Front-end code change data:

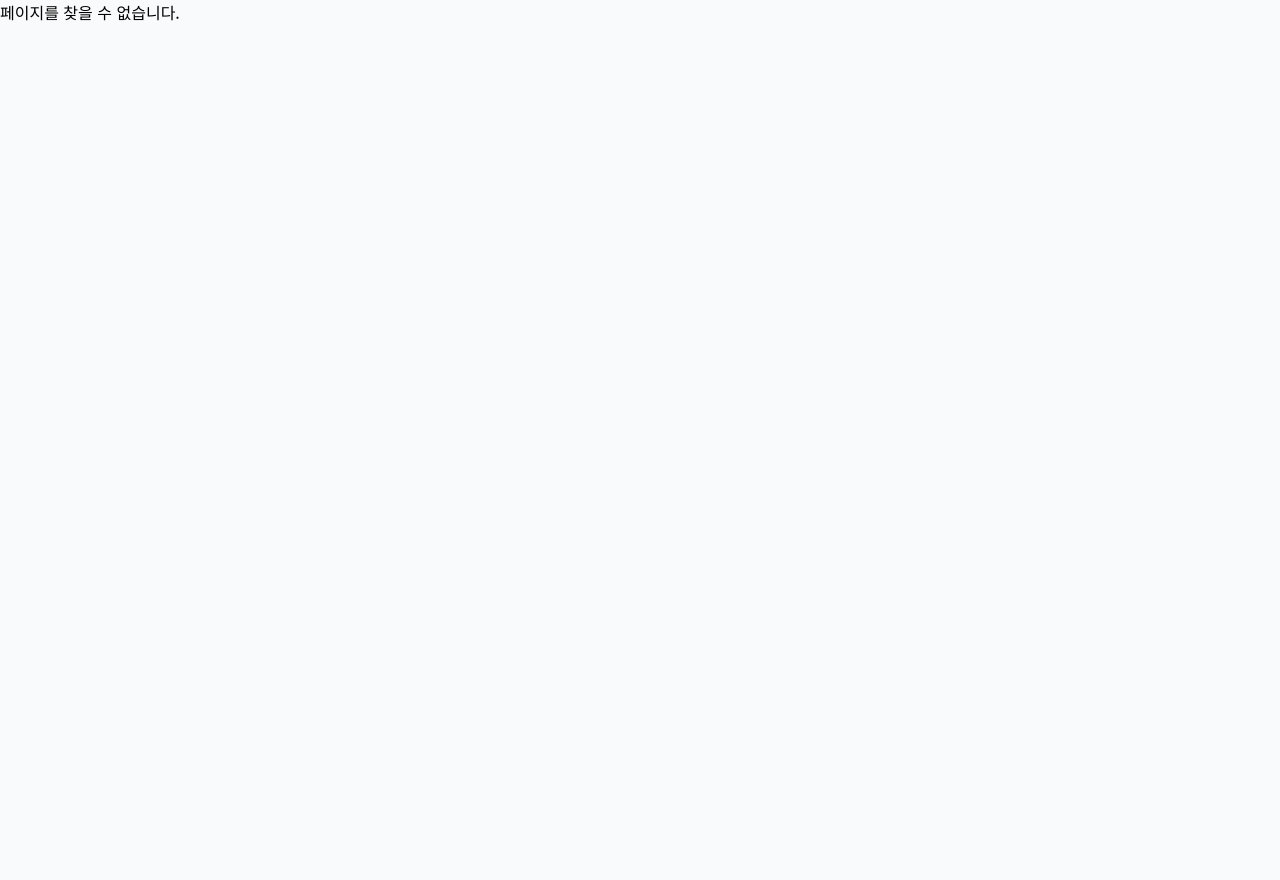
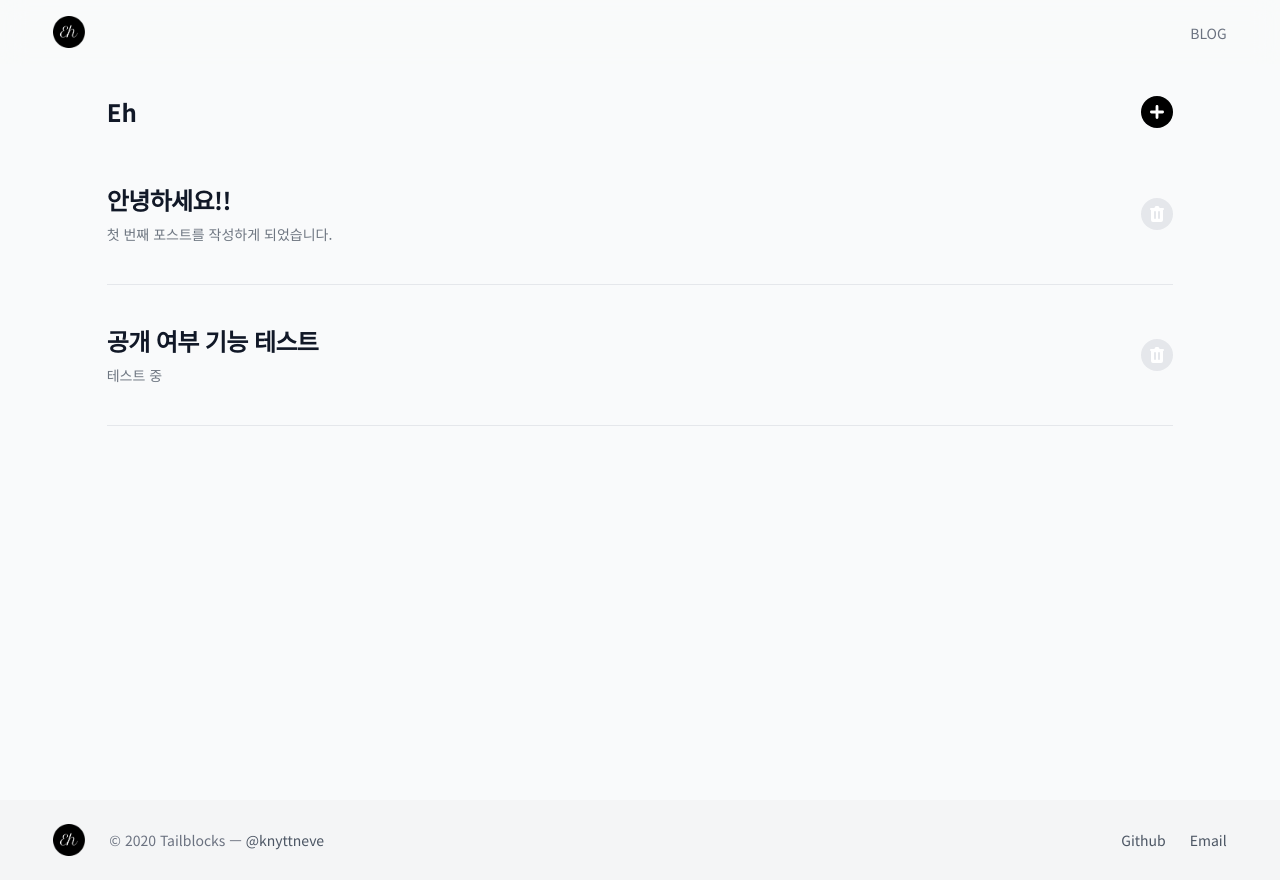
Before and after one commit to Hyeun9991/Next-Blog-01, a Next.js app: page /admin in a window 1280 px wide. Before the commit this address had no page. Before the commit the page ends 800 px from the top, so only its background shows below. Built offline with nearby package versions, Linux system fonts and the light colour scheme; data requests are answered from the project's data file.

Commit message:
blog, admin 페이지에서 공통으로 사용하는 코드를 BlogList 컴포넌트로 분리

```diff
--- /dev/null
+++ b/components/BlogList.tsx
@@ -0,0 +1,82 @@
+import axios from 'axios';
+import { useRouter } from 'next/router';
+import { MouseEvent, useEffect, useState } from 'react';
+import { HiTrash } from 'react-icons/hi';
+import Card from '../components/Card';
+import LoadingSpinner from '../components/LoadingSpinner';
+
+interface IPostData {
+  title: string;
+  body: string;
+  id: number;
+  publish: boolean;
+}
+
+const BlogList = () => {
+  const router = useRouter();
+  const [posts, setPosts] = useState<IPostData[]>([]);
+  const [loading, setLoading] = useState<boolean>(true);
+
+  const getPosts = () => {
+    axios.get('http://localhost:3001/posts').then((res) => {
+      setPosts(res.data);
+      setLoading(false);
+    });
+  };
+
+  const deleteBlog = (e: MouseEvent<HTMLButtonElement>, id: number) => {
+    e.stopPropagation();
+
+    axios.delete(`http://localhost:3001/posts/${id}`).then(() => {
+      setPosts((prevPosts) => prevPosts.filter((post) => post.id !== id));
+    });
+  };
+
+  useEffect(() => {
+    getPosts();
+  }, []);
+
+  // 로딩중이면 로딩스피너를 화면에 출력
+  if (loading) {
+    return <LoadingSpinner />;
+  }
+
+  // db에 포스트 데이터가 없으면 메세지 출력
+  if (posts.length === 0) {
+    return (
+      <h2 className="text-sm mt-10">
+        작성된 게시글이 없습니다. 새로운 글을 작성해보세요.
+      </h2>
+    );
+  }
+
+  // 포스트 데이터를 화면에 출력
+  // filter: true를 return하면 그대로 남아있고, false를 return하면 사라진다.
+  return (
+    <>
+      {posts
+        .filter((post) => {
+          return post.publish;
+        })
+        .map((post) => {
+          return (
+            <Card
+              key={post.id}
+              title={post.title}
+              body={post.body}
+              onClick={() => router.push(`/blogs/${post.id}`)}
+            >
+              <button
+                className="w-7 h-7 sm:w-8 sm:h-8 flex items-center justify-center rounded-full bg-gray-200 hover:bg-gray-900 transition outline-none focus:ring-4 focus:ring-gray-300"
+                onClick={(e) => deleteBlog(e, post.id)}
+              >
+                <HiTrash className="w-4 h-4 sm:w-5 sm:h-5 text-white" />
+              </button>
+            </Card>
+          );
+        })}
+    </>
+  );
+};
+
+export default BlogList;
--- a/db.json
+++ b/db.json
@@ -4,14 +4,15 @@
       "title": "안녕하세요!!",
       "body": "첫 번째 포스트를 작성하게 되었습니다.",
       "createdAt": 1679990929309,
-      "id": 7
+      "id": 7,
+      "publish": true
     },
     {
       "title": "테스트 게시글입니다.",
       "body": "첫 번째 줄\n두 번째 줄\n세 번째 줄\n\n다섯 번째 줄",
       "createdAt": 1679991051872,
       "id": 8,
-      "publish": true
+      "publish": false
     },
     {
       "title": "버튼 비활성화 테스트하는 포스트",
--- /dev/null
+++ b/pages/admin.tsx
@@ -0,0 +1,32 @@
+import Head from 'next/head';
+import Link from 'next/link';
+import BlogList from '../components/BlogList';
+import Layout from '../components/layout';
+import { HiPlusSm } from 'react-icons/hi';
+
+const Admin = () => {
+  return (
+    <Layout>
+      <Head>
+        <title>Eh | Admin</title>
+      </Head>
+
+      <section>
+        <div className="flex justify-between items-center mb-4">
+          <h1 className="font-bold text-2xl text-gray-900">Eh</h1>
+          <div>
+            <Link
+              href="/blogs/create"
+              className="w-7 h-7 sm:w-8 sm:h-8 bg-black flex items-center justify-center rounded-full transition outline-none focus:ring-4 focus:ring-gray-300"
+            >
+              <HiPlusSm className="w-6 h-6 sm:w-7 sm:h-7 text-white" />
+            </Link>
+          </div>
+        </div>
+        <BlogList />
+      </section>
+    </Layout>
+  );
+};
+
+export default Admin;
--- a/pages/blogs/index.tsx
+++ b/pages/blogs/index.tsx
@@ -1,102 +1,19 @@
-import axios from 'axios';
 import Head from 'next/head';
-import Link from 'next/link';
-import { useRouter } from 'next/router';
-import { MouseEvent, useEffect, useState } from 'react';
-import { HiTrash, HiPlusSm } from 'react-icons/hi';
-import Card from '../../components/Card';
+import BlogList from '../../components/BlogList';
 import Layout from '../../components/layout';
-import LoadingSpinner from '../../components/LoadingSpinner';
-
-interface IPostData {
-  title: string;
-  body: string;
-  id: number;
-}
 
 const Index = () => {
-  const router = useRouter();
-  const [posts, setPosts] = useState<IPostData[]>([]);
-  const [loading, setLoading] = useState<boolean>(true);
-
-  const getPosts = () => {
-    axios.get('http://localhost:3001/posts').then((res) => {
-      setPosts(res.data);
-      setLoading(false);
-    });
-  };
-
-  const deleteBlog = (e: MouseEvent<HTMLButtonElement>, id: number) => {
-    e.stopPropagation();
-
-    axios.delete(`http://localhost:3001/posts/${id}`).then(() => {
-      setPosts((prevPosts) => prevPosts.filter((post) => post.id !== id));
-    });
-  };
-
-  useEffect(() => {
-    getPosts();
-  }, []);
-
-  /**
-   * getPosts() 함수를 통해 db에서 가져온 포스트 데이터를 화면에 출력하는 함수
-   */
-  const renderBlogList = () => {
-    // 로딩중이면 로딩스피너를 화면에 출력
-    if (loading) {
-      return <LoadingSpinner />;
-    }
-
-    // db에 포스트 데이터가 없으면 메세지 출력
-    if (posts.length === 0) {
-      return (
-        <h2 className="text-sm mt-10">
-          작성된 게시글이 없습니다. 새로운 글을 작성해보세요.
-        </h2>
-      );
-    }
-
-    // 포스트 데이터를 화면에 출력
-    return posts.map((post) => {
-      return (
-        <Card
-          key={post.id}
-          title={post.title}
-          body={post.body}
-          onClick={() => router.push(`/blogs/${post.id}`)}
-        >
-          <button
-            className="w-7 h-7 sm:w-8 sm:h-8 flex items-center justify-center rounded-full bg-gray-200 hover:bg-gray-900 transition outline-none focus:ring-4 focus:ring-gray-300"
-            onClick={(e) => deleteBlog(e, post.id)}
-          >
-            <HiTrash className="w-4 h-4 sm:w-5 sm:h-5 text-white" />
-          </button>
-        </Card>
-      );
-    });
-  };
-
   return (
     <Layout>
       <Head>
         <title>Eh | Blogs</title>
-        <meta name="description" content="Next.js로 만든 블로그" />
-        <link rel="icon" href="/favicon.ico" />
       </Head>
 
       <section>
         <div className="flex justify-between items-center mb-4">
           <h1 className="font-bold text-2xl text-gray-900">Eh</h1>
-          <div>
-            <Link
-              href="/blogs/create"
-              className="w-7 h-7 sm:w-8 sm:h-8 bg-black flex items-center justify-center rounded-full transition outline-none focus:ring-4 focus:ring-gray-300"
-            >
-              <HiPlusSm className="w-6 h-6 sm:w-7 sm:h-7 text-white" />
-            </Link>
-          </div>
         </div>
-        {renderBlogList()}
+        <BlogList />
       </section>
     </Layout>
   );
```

==

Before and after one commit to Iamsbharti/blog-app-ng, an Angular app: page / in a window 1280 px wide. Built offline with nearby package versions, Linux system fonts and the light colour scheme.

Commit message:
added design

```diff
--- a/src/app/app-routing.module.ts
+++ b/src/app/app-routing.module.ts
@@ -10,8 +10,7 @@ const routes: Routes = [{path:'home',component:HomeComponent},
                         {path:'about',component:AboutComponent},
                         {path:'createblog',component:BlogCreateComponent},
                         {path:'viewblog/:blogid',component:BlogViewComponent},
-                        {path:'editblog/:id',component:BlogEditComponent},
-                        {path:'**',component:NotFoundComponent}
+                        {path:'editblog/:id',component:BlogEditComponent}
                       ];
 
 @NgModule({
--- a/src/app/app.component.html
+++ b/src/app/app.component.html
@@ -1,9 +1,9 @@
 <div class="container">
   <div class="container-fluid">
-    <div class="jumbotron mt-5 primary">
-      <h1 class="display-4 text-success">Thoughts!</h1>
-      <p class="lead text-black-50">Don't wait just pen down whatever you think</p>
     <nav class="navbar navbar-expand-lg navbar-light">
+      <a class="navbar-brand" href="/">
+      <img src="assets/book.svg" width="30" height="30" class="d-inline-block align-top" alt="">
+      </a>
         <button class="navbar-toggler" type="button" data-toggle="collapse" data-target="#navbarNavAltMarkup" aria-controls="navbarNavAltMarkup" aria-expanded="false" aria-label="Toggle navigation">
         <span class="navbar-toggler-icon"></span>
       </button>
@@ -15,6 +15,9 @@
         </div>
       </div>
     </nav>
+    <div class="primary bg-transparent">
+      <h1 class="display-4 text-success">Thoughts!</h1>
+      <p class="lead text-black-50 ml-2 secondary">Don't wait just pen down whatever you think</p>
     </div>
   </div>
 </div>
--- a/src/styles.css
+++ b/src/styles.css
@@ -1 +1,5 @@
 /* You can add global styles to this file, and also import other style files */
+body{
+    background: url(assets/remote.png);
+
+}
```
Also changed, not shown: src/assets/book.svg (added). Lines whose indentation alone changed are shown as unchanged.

---

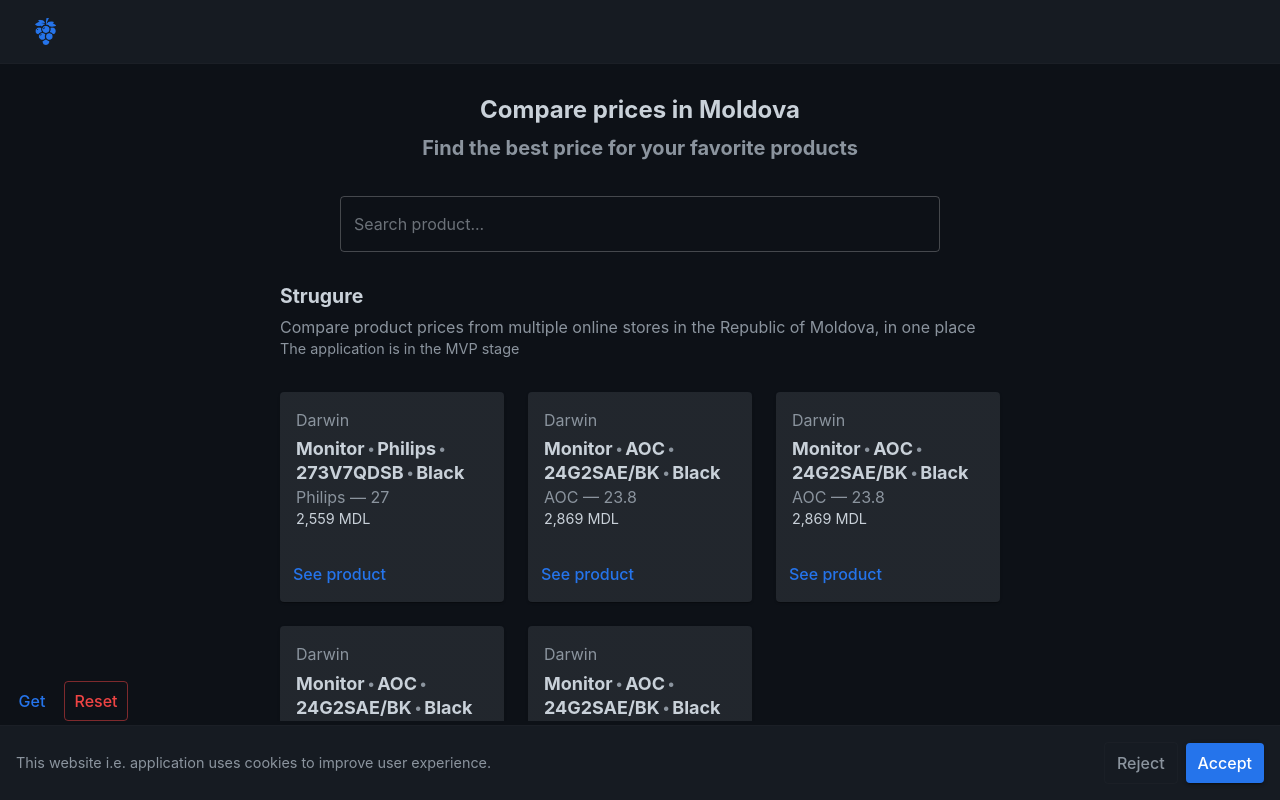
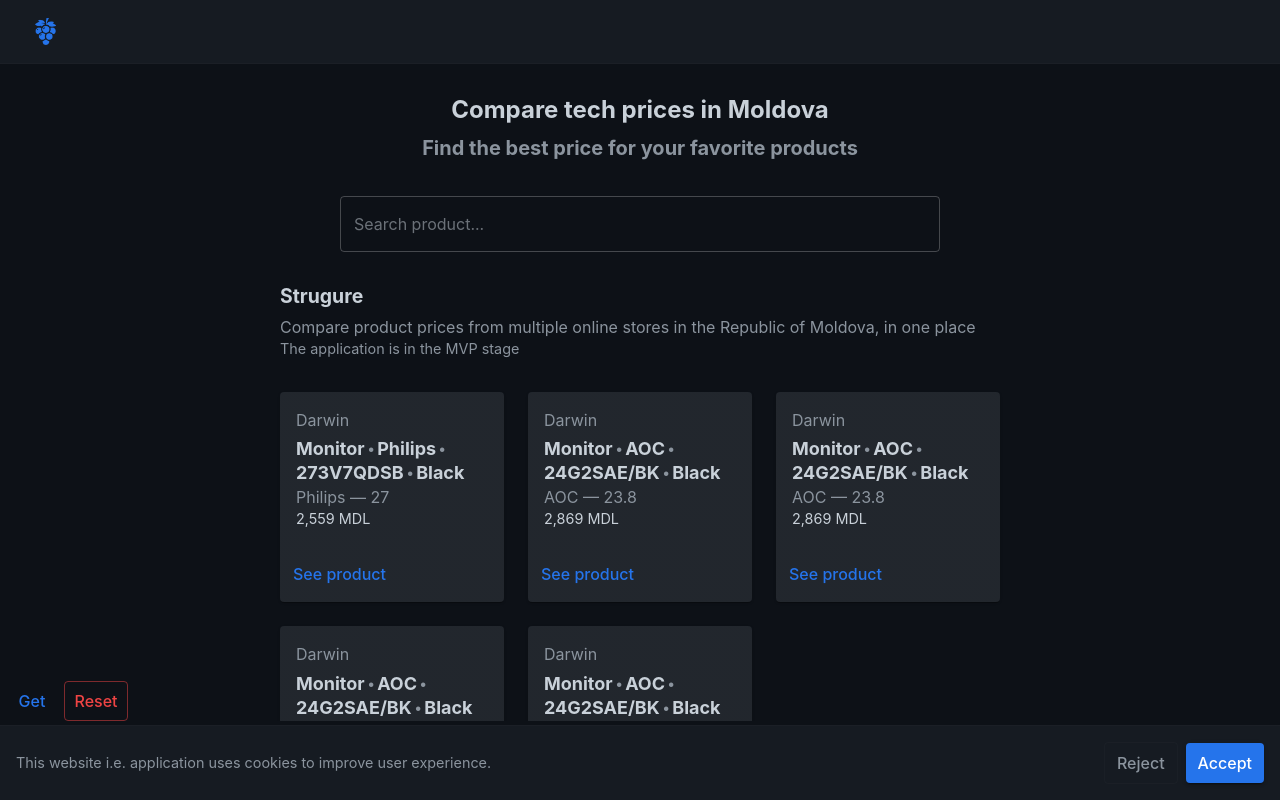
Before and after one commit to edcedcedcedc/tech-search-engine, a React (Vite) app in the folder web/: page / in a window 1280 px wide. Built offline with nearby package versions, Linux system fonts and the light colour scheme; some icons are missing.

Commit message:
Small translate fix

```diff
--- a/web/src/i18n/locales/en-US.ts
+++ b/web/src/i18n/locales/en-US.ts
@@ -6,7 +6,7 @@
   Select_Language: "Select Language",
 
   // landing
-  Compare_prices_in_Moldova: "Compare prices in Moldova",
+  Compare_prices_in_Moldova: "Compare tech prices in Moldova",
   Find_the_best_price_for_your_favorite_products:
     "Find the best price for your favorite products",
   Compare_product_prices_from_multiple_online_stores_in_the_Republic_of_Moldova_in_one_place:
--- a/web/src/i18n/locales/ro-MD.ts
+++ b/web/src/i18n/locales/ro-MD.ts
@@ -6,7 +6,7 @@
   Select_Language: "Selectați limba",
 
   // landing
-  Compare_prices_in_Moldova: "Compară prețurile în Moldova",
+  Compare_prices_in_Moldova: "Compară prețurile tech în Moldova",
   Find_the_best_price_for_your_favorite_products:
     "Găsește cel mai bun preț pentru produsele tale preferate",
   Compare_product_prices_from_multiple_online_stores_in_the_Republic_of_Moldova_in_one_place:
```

TRY IT:
For the word "localhost", return every line of the records that holds it.

ANSWER TO THE PROBLEM:
+    axios.get('http://localhost:3001/posts').then((res) => {
+    axios.delete(`http://localhost:3001/posts/${id}`).then(() => {
-    axios.get('http://localhost:3001/posts').then((res) => {
-    axios.delete(`http://localhost:3001/posts/${id}`).then(() => {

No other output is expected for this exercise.